In order to create and launch new products, build new businesses and enter new markets, productive people need freedom. Freedom to search for the knowledge and people they need. Freedom to network with peers. Freedom to ponder, wander, hatch, test, prove (and disprove) ideas.
A full 80% of wealth creating capacity in today’s economy is knowledge-based. Unfortunately, modern organizations fight their own knowledge workers nearly every step of the way by clinging to Industrial Age relics like vertical structures and supervisory control. Email-and-meetings cultures are stubborn tyrants that unintentionally squash effectiveness.
The increase of information we all live with in and out of work — much of which is little more than Facebook-like personal preferences without context, attribution or embedded knowledge — adds to the number of unproductive interactions knowledge workers must sift through. When organizations make it harder for knowledge workers to find what they need, trust and motivation suffer.
The job of organization’s today is to remove structural barriers to the interaction of their professionals and their extended networks.
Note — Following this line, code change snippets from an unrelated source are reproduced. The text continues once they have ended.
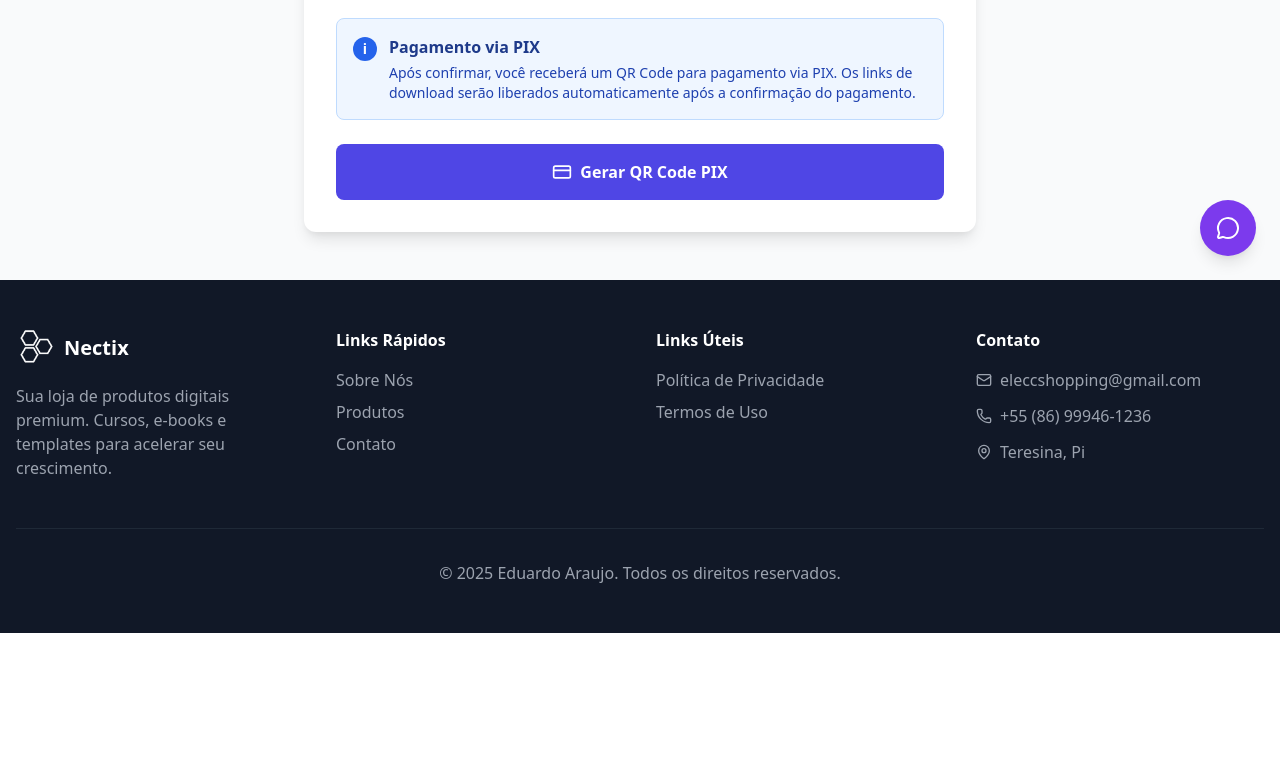
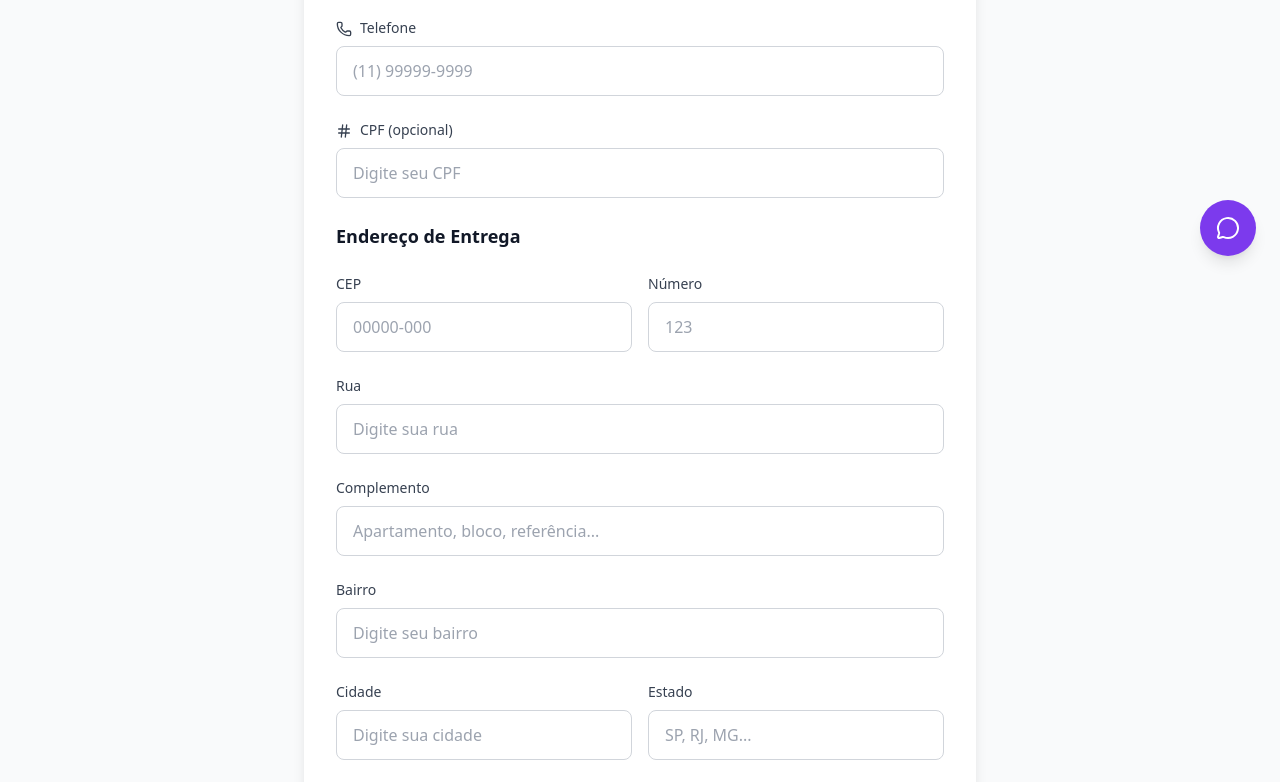
Before and after one commit to DevEduardo96/NovaLojaDeroupas, a React (Vite) app: page /checkout in a window 1280 px wide. Shown: the part 520-1302 px from the top of the page. Before the commit the page ends 1153 px from the top, so only its background shows below. Built offline with nearby package versions, Linux system fonts and the light colour scheme.

Commit message:
add formulario de cadastro atualizado

```diff
--- a/src/components/CheckoutForm.tsx
+++ b/src/components/CheckoutForm.tsx
@@ -1,11 +1,11 @@
 import React, { useState } from 'react';
-import { User, Mail, CreditCard } from 'lucide-react';
+import { User, Mail, CreditCard, Phone, Hash } from 'lucide-react';
 import { CartItem } from '../types';
 
 interface CheckoutFormProps {
   items: CartItem[];
   total: number;
-  onSubmit: (data: { nomeCliente: string; email: string }) => void;
+  onSubmit: (data: any) => void; // agora pode receber todos os dados
   isLoading: boolean;
 }
 
@@ -17,7 +17,16 @@ export const CheckoutForm: React.FC<CheckoutFormProps> = ({
 }) => {
   const [formData, setFormData] = useState({
     nomeCliente: '',
-    email: ''
+    email: '',
+    telefone: '',
+    cpf: '',
+    cep: '',
+    rua: '',
+    numero: '',
+    complemento: '',
+    bairro: '',
+    cidade: '',
+    estado: ''
   });
 
   const [errors, setErrors] = useState<Record<string, string>>({});
@@ -32,15 +41,19 @@ export const CheckoutForm: React.FC<CheckoutFormProps> = ({
   const validateForm = () => {
     const newErrors: Record<string, string> = {};
 
-    if (!formData.nomeCliente.trim()) {
-      newErrors.nomeCliente = 'Nome é obrigatório';
-    }
-
+    if (!formData.nomeCliente.trim()) newErrors.nomeCliente = 'Nome é obrigatório';
     if (!formData.email.trim()) {
       newErrors.email = 'Email é obrigatório';
     } else if (!/\S+@\S+\.\S+/.test(formData.email)) {
       newErrors.email = 'Email inválido';
     }
+    if (!formData.telefone.trim()) newErrors.telefone = 'Telefone é obrigatório';
+    if (!formData.cep.trim()) newErrors.cep = 'CEP é obrigatório';
+    if (!formData.rua.trim()) newErrors.rua = 'Rua é obrigatória';
+    if (!formData.numero.trim()) newErrors.numero = 'Número é obrigatório';
+    if (!formData.bairro.trim()) newErrors.bairro = 'Bairro é obrigatório';
+    if (!formData.cidade.trim()) newErrors.cidade = 'Cidade é obrigatória';
+    if (!formData.estado.trim()) newErrors.estado = 'Estado é obrigatório';
 
     setErrors(newErrors);
     return Object.keys(newErrors).length === 0;
@@ -48,7 +61,6 @@ export const CheckoutForm: React.FC<CheckoutFormProps> = ({
 
   const handleSubmit = (e: React.FormEvent) => {
     e.preventDefault();
-
     if (validateForm()) {
       onSubmit(formData);
     }
@@ -98,6 +110,7 @@ export const CheckoutForm: React.FC<CheckoutFormProps> = ({
 
       {/* Formulário */}
       <form onSubmit={handleSubmit} className="space-y-6">
+        {/* Nome */}
         <div>
           <label className="block text-sm font-medium text-gray-700 mb-2">
             <User className="w-4 h-4 inline mr-2" />
@@ -107,16 +120,15 @@ export const CheckoutForm: React.FC<CheckoutFormProps> = ({
             type="text"
             value={formData.nomeCliente}
             onChange={(e) => handleInputChange('nomeCliente', e.target.value)}
-            className={`w-full px-4 py-3 border rounded-lg focus:ring-2 focus:ring-indigo-500 focus:border-indigo-500 transition-colors ${
+            className={`w-full px-4 py-3 border rounded-lg focus:ring-2 focus:ring-indigo-500 ${
               errors.nomeCliente ? 'border-red-500' : 'border-gray-300'
             }`}
             placeholder="Digite seu nome completo"
           />
-          {errors.nomeCliente && (
-            <p className="text-red-500 text-sm mt-1">{errors.nomeCliente}</p>
-          )}
+          {errors.nomeCliente && <p className="text-red-500 text-sm mt-1">{errors.nomeCliente}</p>}
         </div>
 
+        {/* Email */}
         <div>
           <label className="block text-sm font-medium text-gray-700 mb-2">
             <Mail className="w-4 h-4 inline mr-2" />
@@ -126,16 +138,148 @@ export const CheckoutForm: React.FC<CheckoutFormProps> = ({
             type="email"
             value={formData.email}
             onChange={(e) => handleInputChange('email', e.target.value)}
-            className={`w-full px-4 py-3 border rounded-lg focus:ring-2 focus:ring-indigo-500 focus:border-indigo-500 transition-colors ${
+            className={`w-full px-4 py-3 border rounded-lg focus:ring-2 focus:ring-indigo-500 ${
               errors.email ? 'border-red-500' : 'border-gray-300'
             }`}
             placeholder="Digite seu email"
           />
-          {errors.email && (
-            <p className="text-red-500 text-sm mt-1">{errors.email}</p>
-          )}
+          {errors.email && <p className="text-red-500 text-sm mt-1">{errors.email}</p>}
         </div>
 
+        {/* Telefone */}
+        <div>
+          <label className="block text-sm font-medium text-gray-700 mb-2">
+            <Phone className="w-4 h-4 inline mr-2" />
+            Telefone
+          </label>
+          <input
+            type="text"
+            value={formData.telefone}
+            onChange={(e) => handleInputChange('telefone', e.target.value)}
+            className={`w-full px-4 py-3 border rounded-lg focus:ring-2 focus:ring-indigo-500 ${
+              errors.telefone ? 'border-red-500' : 'border-gray-300'
+            }`}
+            placeholder="(11) 99999-9999"
+          />
+          {errors.telefone && <p className="text-red-500 text-sm mt-1">{errors.telefone}</p>}
+        </div>
+
+        {/* CPF */}
+        <div>
+          <label className="block text-sm font-medium text-gray-700 mb-2">
+            <Hash className="w-4 h-4 inline mr-2" />
+            CPF (opcional)
+          </label>
+          <input
+            type="text"
+            value={formData.cpf}
+            onChange={(e) => handleInputChange('cpf', e.target.value)}
+            className="w-full px-4 py-3 border rounded-lg focus:ring-2 focus:ring-indigo-500 border-gray-300"
+            placeholder="Digite seu CPF"
+          />
+        </div>
+
+        {/* Endereço */}
+        <h3 className="text-lg font-semibold text-gray-900 mt-6">Endereço de Entrega</h3>
+
+        <div className="grid grid-cols-2 gap-4">
+          <div>
+            <label className="block text-sm font-medium text-gray-700 mb-2">CEP</label>
+            <input
+              type="text"
+              value={formData.cep}
+              onChange={(e) => handleInputChange('cep', e.target.value)}
+              className={`w-full px-4 py-3 border rounded-lg focus:ring-2 focus:ring-indigo-500 ${
+                errors.cep ? 'border-red-500' : 'border-gray-300'
+              }`}
+              placeholder="00000-000"
+            />
+            {errors.cep && <p className="text-red-500 text-sm mt-1">{errors.cep}</p>}
+          </div>
+          <div>
+            <label className="block text-sm font-medium text-gray-700 mb-2">Número</label>
+            <input
+              type="text"
+              value={formData.numero}
+              onChange={(e) => handleInputChange('numero', e.target.value)}
+              className={`w-full px-4 py-3 border rounded-lg focus:ring-2 focus:ring-indigo-500 ${
+                errors.numero ? 'border-red-500' : 'border-gray-300'
+              }`}
+              placeholder="123"
+            />
+            {errors.numero && <p className="text-red-500 text-sm mt-1">{errors.numero}</p>}
+          </div>
+        </div>
+
+        <div>
+          <label className="block text-sm font-medium text-gray-700 mb-2">Rua</label>
+          <input
+            type="text"
+            value={formData.rua}
+            onChange={(e) => handleInputChange('rua', e.target.value)}
+            className={`w-full px-4 py-3 border rounded-lg focus:ring-2 focus:ring-indigo-500 ${
+              errors.rua ? 'border-red-500' : 'border-gray-300'
+            }`}
+            placeholder="Digite sua rua"
+          />
+          {errors.rua && <p className="text-red-500 text-sm mt-1">{errors.rua}</p>}
+        </div>
+
+        <div>
+          <label className="block text-sm font-medium text-gray-700 mb-2">Complemento</label>
+          <input
+            type="text"
+            value={formData.complemento}
+            onChange={(e) => handleInputChange('complemento', e.target.value)}
+            className="w-full px-4 py-3 border rounded-lg focus:ring-2 focus:ring-indigo-500 border-gray-300"
+            placeholder="Apartamento, bloco, referência..."
+          />
+        </div>
+
+        <div>
+          <label className="block text-sm font-medium text-gray-700 mb-2">Bairro</label>
+          <input
+            type="text"
+            value={formData.bairro}
+            onChange={(e) => handleInputChange('bairro', e.target.value)}
+            className={`w-full px-4 py-3 border rounded-lg focus:ring-2 focus:ring-indigo-500 ${
+              errors.bairro ? 'border-red-500' : 'border-gray-300'
+            }`}
+            placeholder="Digite seu bairro"
+          />
+          {errors.bairro && <p className="text-red-500 text-sm mt-1">{errors.bairro}</p>}
+        </div>
+
+        <div className="grid grid-cols-2 gap-4">
+          <div>
+            <label className="block text-sm font-medium text-gray-700 mb-2">Cidade</label>
+            <input
+              type="text"
+              value={formData.cidade}
+              onChange={(e) => handleInputChange('cidade', e.target.value)}
+              className={`w-full px-4 py-3 border rounded-lg focus:ring-2 focus:ring-indigo-500 ${
+                errors.cidade ? 'border-red-500' : 'border-gray-300'
+              }`}
+              placeholder="Digite sua cidade"
+            />
+            {errors.cidade && <p className="text-red-500 text-sm mt-1">{errors.cidade}</p>}
+          </div>
+          <div>
+            <label className="block text-sm font-medium text-gray-700 mb-2">Estado</label>
+            <input
+              type="text"
+              value={formData.estado}
+              onChange={(e) => handleInputChange('estado', e.target.value)}
+              className={`w-full px-4 py-3 border rounded-lg focus:ring-2 focus:ring-indigo-500 ${
+                errors.estado ? 'border-red-500' : 'border-gray-300'
+              }`}
+              placeholder="SP, RJ, MG..."
+            />
+            {errors.estado && <p className="text-red-500 text-sm mt-1">{errors.estado}</p>}
+          </div>
+        </div>
+
+        {/* Info PIX */}
         <div className="bg-blue-50 border border-blue-200 rounded-lg p-4">
           <div className="flex items-start space-x-3">
             <div className="w-6 h-6 bg-blue-600 rounded-full flex items-center justify-center flex-shrink-0 mt-0.5">
@@ -145,7 +289,7 @@ export const CheckoutForm: React.FC<CheckoutFormProps> = ({
               <h4 className="font-semibold text-blue-900 mb-1">Pagamento via PIX</h4>
               <p className="text-blue-800 text-sm">
                 Após confirmar, você receberá um QR Code para pagamento via PIX.
-                Os links de download serão liberados automaticamente após a confirmação do pagamento.
+                O pedido será enviado após a confirmação do pagamento.
               </p>
             </div>
           </div>
--- a/src/components/SupabaseProductDetail.tsx
+++ b/src/components/SupabaseProductDetail.tsx
@@ -49,7 +49,7 @@ export const SupabaseProductDetail: React.FC<SupabaseProductDetailProps> = ({
   const [imageError, setImageError] = useState(false);
   const [activeImageIndex, setActiveImageIndex] = useState(0);
 
-  const { hasUserPurchasedProduct } = usePayments();
+  usePayments();
 
   // Dados de exemplo para tamanhos e cores (podem vir do produto)
   const sizes = ["XS", "S", "M", "L", "XL", "XXL"];
```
If leadership can establish structure in the form of disciplined processes, decision-making protocols, rolling budgets and streamline the organizational structure and reporting relationships, freedom can start to take hold.
If you’re not sure if your organization is stuck in an Industrial Age rut, take this quiz.